The progressive digitisation and Internet connectivity of people, products and processes is a transformational and powerful trend in societal and industrial systems. But how does digitisation and connectivity influence networks of innovation? How do such networks shape the way knowledge is created, who creates it and where as well as how it is shared? How will new products and services emerge as a consequence? This report addresses these questions through the concept of Digital Innovation Networks, defined as multi-disciplinary and multi-sector networks of people, technologies and organisations aiming to advance Internet technology and innovation processes to address key socio-economic challenges and opportunities. The goal is to understand factors necessary to establish Digital Innovation Networks as foundational structures delivering advanced technologies and social and economic solutions within the Next Generation Internet
Digital Innovation Networks
Exploring how digitisation and Internet connectivity influence networks of innovation for the Next
Generation Internet
May, 2017
The progressive digitisation and
Internet
connectivity of
people,
products and processes is a
transformational and powerful trend in societal and industrial systems. But how does digitisation and
connectivity influence networks of innovation? How do such networks shape the way knowledge is created,
who creates it and where as well as how it is shared? How will new products and services emerge as a
consequence? This report addresses these questions through the concept of Digital Innovation Networks,
defined as multi-disciplinary and multi-sector networks of people, technologies and organisations aiming to
advance Internet technology and innovation processes to address key socio-economic challenges and
opportunities. The goal is to understand factors necessary to establish Digital Innovation Networks as
foundational structures delivering advanced technologies and social and economic solutions within the Next
Generation Internet.
Authors:
Michael Boniface, Steve Taylor, IT Innovation Centre, mjb@it-innovation.soton.ac.uk
Monique Calisti, Martel Innovate, monique.calisti@martel-innovate.com
Contributors
Jonathon Cave (Senior Fellow in Economics, University of Warwick and Economist Member of the
Regulatory Policy Committee, UK)
Noshir Contractor (Professor of Behavioural Sciences, Northwestern University, US)
Lars-Gunnar Mattsson (Professor of Business Administration, Stockholm School of Economics, SE)
Dimitra Simeonidou (Professor of High Performance Networks, University of Bristol, UK)
Dirk Trossen (Senior Principal Scientist, InterDigital Europe Ltd, UK)
Sally Wyatt (Professor of Digital Cultures, Maastricht University, UK)
Gillian Youngs (Professor of Creative and Digital Economy, University of Westminster, UK)
Acknowledgements
This report is supported by the FIRE Study – SMART 2015/0019- INVENTORY of European and
National Experimentation facilities and Roadmap of the future needs for advanced networking
experimentation.
Disclaimer
The content of this document is merely informative and does not represent any formal statement from
individuals and/or the European Commission, instead is a public document from contributors with
visionary perspective and based on years of experience towards Next Generation Internet. The

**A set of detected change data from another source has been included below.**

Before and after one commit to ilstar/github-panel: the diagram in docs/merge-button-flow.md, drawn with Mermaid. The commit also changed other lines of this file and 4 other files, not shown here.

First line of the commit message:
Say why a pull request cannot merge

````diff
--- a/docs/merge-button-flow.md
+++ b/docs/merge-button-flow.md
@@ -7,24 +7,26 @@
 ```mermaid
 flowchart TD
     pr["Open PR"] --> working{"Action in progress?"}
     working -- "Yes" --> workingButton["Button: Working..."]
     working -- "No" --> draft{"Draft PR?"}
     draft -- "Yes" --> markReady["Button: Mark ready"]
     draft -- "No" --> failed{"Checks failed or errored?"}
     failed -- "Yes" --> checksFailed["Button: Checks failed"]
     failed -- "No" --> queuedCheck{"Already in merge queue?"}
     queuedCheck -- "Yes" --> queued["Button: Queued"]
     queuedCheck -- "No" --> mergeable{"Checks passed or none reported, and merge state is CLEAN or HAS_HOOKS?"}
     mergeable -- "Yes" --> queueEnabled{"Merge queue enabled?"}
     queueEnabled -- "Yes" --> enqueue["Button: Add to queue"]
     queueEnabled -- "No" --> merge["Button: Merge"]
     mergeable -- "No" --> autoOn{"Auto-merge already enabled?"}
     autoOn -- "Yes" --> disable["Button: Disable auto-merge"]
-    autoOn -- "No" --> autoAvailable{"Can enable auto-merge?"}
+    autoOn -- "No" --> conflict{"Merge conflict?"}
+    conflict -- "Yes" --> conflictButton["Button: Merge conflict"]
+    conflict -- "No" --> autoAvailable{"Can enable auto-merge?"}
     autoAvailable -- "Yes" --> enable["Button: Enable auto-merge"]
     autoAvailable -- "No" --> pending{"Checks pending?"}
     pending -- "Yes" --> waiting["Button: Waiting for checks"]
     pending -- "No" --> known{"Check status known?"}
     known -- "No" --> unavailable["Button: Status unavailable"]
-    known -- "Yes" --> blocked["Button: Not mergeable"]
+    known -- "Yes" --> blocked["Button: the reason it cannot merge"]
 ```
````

opinions, if any, expressed in this document do not necessarily represent those of the individual
affiliated organisations or the European Commission. The views expressed herein do not commit the
European Commission in any way. This document is distributed under the Creative Commons License
Attribution 4.0 International (CC BY 4.0).
Background
The progressive digitisation and Internet
connectivity of people, products and processes
is a transformational and powerful trend in
nowadays societal and industrial systems.
Digital connectivity increases speed, reach and
distribution of control to new types of links
across previously unconnected physical and
virtual objects. Digitisation fosters generativity
through increasing digital convergence, and
expanding knowledge and resource heterogeneity, creating pathways for changing the meaning of
existing products and consumer experiences. How will connectivity evolve? How should connectivity be
‘nudged’ in a way that identifies and implements positive changes, while discouraging or mitigating
damaging ones? There is potential for increased ‘isolation’ for those people and entities lagging
behind general levels of connectivity, but this does not mean that those with faster networks are
automatically and symmetrically ahead of the pack. The asymmetry and potential for growing
‘divides’ are important risk factors as they may slow the development of innovation, or increase the
strain on policies and instrumentalities called upon to rectify them. In addition, the redistribution and
reallocation of information, computing power, knowledge, costs and benefits, may not lead to a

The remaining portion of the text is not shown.